## Problem to work on
Reading down the listing below, count the lines where the word "shown" shows up, then give only that count.
=== Begin Enclosure ===
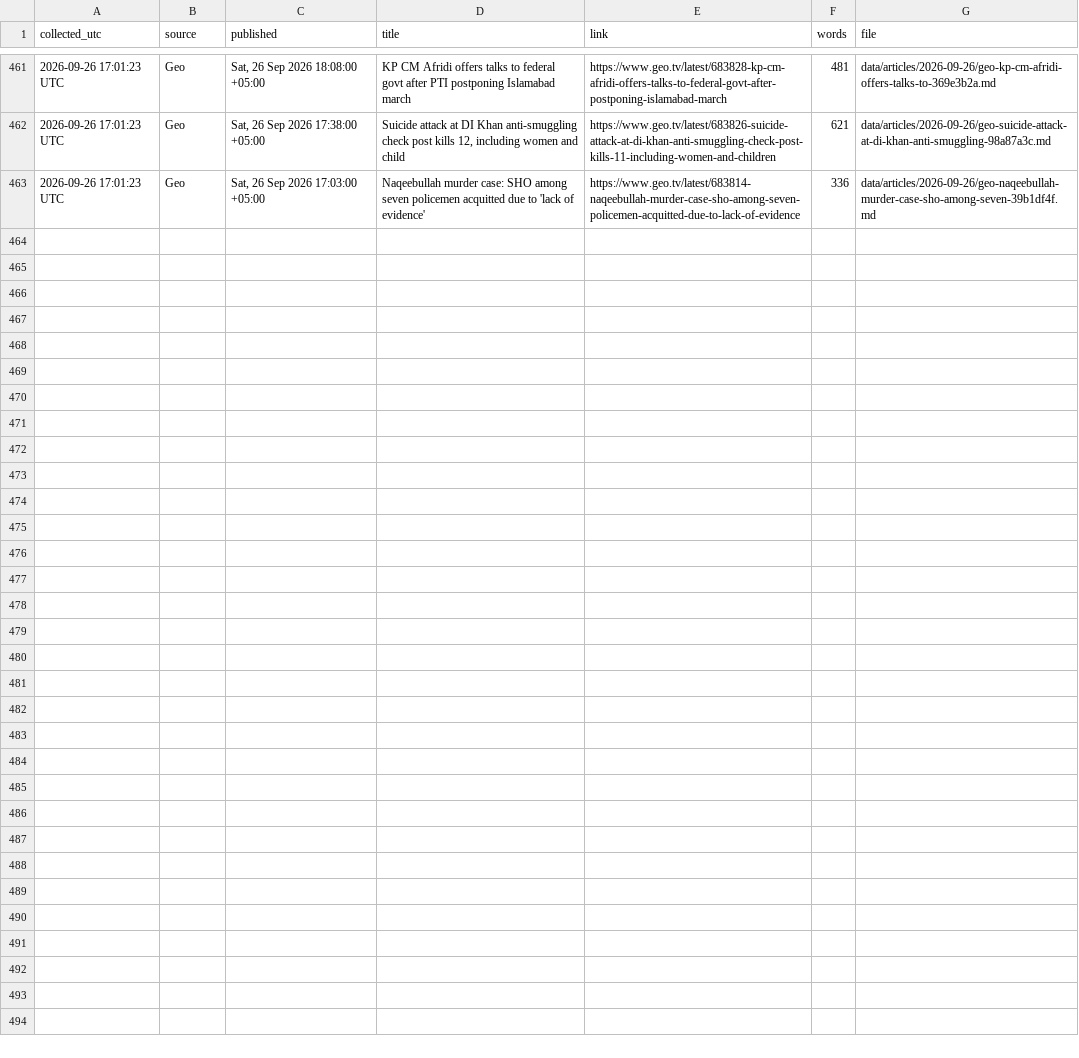
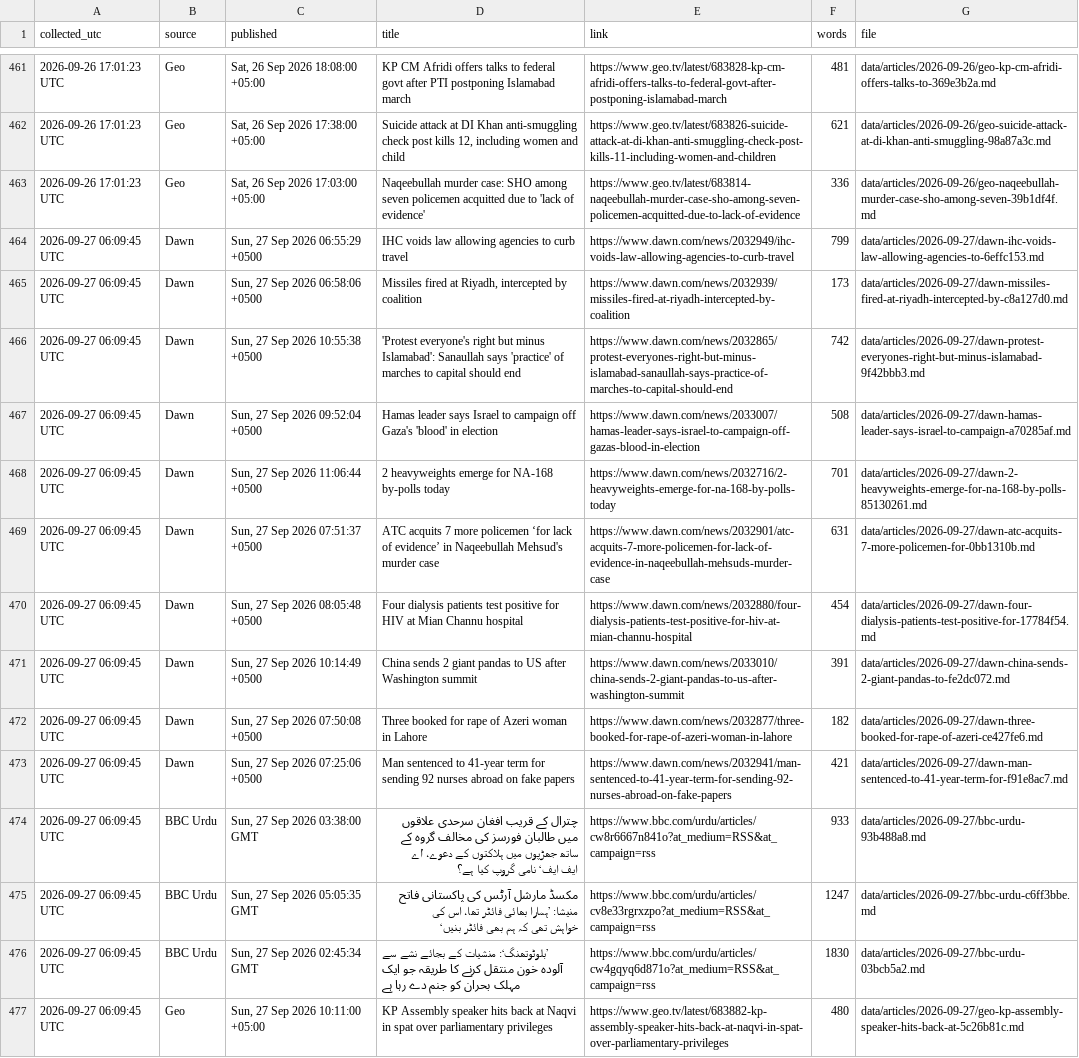
Before and after one commit to galiraza/github-actions-demo, a CSV file: data/news.csv, drawn as a sheet; only a part is shown, gaps mark what is left out; the diff names each change by its address in the sheet, - before the commit and + after, or states it on an @@ line.

```diff
--- a/data/news.csv
+++ b/data/news.csv
+row 464: 2026-09-27 06:09:45 UTC | Dawn | Sun, 27 Sep 2026 06:55:29 +0500 | IHC voids law allowing agencies to curb travel | https://www.dawn.com/news/2032949/ihc-voids-law-allowing-agencies-to-curb-travel | 799 | data/articles/2026-09-27/dawn-ihc-voids-law-allowing-agencies-to-6effc153.md
+row 465: 2026-09-27 06:09:45 UTC | Dawn | Sun, 27 Sep 2026 06:58:06 +0500 | Missiles fired at Riyadh, intercepted by coalition | https://www.dawn.com/news/2032939/missiles-fired-at-riyadh-intercepted-by-coalition | 173 | data/articles/2026-09-27/dawn-missiles-fired-at-riyadh-intercepted-by-c8a127d0.md
+row 466: 2026-09-27 06:09:45 UTC | Dawn | Sun, 27 Sep 2026 10:55:38 +0500 | 'Protest everyone's right but minus Islamabad': Sanaullah says 'practice' of marches to capital should end | https://www.dawn.com/news/2032865/protest-everyones-right-but-minus-islamabad-sanaullah-says-practice-of-marches-to-capital-should-end | 742 | data/articles/2026-09-27/dawn-protest-everyones-right-but-minus-islamabad-9f42bbb3.md
+row 467: 2026-09-27 06:09:45 UTC | Dawn | Sun, 27 Sep 2026 09:52:04 +0500 | Hamas leader says Israel to campaign off Gaza's 'blood' in election | https://www.dawn.com/news/2033007/hamas-leader-says-israel-to-campaign-off-gazas-blood-in-election | 508 | data/articles/2026-09-27/dawn-hamas-leader-says-israel-to-campaign-a70285af.md
+row 468: 2026-09-27 06:09:45 UTC | Dawn | Sun, 27 Sep 2026 11:06:44 +0500 | 2 heavyweights emerge for NA-168 by-polls today | https://www.dawn.com/news/2032716/2-heavyweights-emerge-for-na-168-by-polls-today | 701 | data/articles/2026-09-27/dawn-2-heavyweights-emerge-for-na-168-by-polls-85130261.md
+row 469: 2026-09-27 06:09:45 UTC | Dawn | Sun, 27 Sep 2026 07:51:37 +0500 | ATC acquits 7 more policemen ‘for lack of evidence’ in Naqeebullah Mehsud's murder case | https://www.dawn.com/news/2032901/atc-acquits-7-more-policemen-for-lack-of-evidence-in-naqeebullah-mehsuds-murder-case | 631 | data/articles/2026-09-27/dawn-atc-acquits-7-more-policemen-for-0bb1310b.md
+row 470: 2026-09-27 06:09:45 UTC | Dawn | Sun, 27 Sep 2026 08:05:48 +0500 | Four dialysis patients test positive for HIV at Mian Channu hospital | https://www.dawn.com/news/2032880/four-dialysis-patients-test-positive-for-hiv-at-mian-channu-hospital | 454 | data/articles/2026-09-27/dawn-four-dialysis-patients-test-positive-for-17784f54.md
+row 471: 2026-09-27 06:09:45 UTC | Dawn | Sun, 27 Sep 2026 10:14:49 +0500 | China sends 2 giant pandas to US after Washington summit | https://www.dawn.com/news/2033010/china-sends-2-giant-pandas-to-us-after-washington-summit | 391 | data/articles/2026-09-27/dawn-china-sends-2-giant-pandas-to-fe2dc072.md
+row 472: 2026-09-27 06:09:45 UTC | Dawn | Sun, 27 Sep 2026 07:50:08 +0500 | Three booked for rape of Azeri woman in Lahore | https://www.dawn.com/news/2032877/three-booked-for-rape-of-azeri-woman-in-lahore | 182 | data/articles/2026-09-27/dawn-three-booked-for-rape-of-azeri-ce427fe6.md
+row 473: 2026-09-27 06:09:45 UTC | Dawn | Sun, 27 Sep 2026 07:25:06 +0500 | Man sentenced to 41-year term for sending 92 nurses abroad on fake papers | https://www.dawn.com/news/2032941/man-sentenced-to-41-year-term-for-sending-92-nurses-abroad-on-fake-papers | 421 | data/articles/2026-09-27/dawn-man-sentenced-to-41-year-term-for-f91e8ac7.md
+row 474: 2026-09-27 06:09:45 UTC | BBC Urdu | Sun, 27 Sep 2026 03:38:00 GMT | چترال کے قریب افغان سرحدی علاقوں میں طالبان فورسز کی مخالف گروہ کے ساتھ جھڑپوں میں ہلاکتوں کے دعوے، ’اے ایف ایف‘ نامی گروپ کیا ہے؟ | https://www.bbc.com/urdu/articles/cw8r6667n841o?at_medium=RSS&at_campaign=rss | 933 | data/articles/2026-09-27/bbc-urdu-93b488a8.md
+row 475: 2026-09-27 06:09:45 UTC | BBC Urdu | Sun, 27 Sep 2026 05:05:35 GMT | مکسڈ مارشل آرٹس کی پاکستانی فاتح منیشا: ’ہمارا بھائی فائٹر تھا، اس کی خواہش تھی کہ ہم بھی فائٹر بنیں‘ | https://www.bbc.com/urdu/articles/cv8e33rgrxzpo?at_medium=RSS&at_campaign=rss | 1247 | data/articles/2026-09-27/bbc-urdu-c6ff3bbe.md
+row 476: 2026-09-27 06:09:45 UTC | BBC Urdu | Sun, 27 Sep 2026 02:45:34 GMT | ’بلوٹوتھنگ‘: منشیات کے بجائے نشے سے آلودہ خون منتقل کرنے کا طریقہ جو ایک مہلک بحران کو جنم دے رہا ہے | https://www.bbc.com/urdu/articles/cw4gqyq6d871o?at_medium=RSS&at_campaign=rss | 1830 | data/articles/2026-09-27/bbc-urdu-03bcb5a2.md
+row 477: 2026-09-27 06:09:45 UTC | Geo | Sun, 27 Sep 2026 10:11:00 +05:00 | KP Assembly speaker hits back at Naqvi in spat over parliamentary privileges | https://www.geo.tv/latest/683882-kp-assembly-speaker-hits-back-at-naqvi-in-spat-over-parliamentary-privileges | 480 | data/articles/2026-09-27/geo-kp-assembly-speaker-hits-back-at-5c26b81c.md
```
Also changed, not shown: 15 other files.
=== End Enclosure ===
## Worked solution
2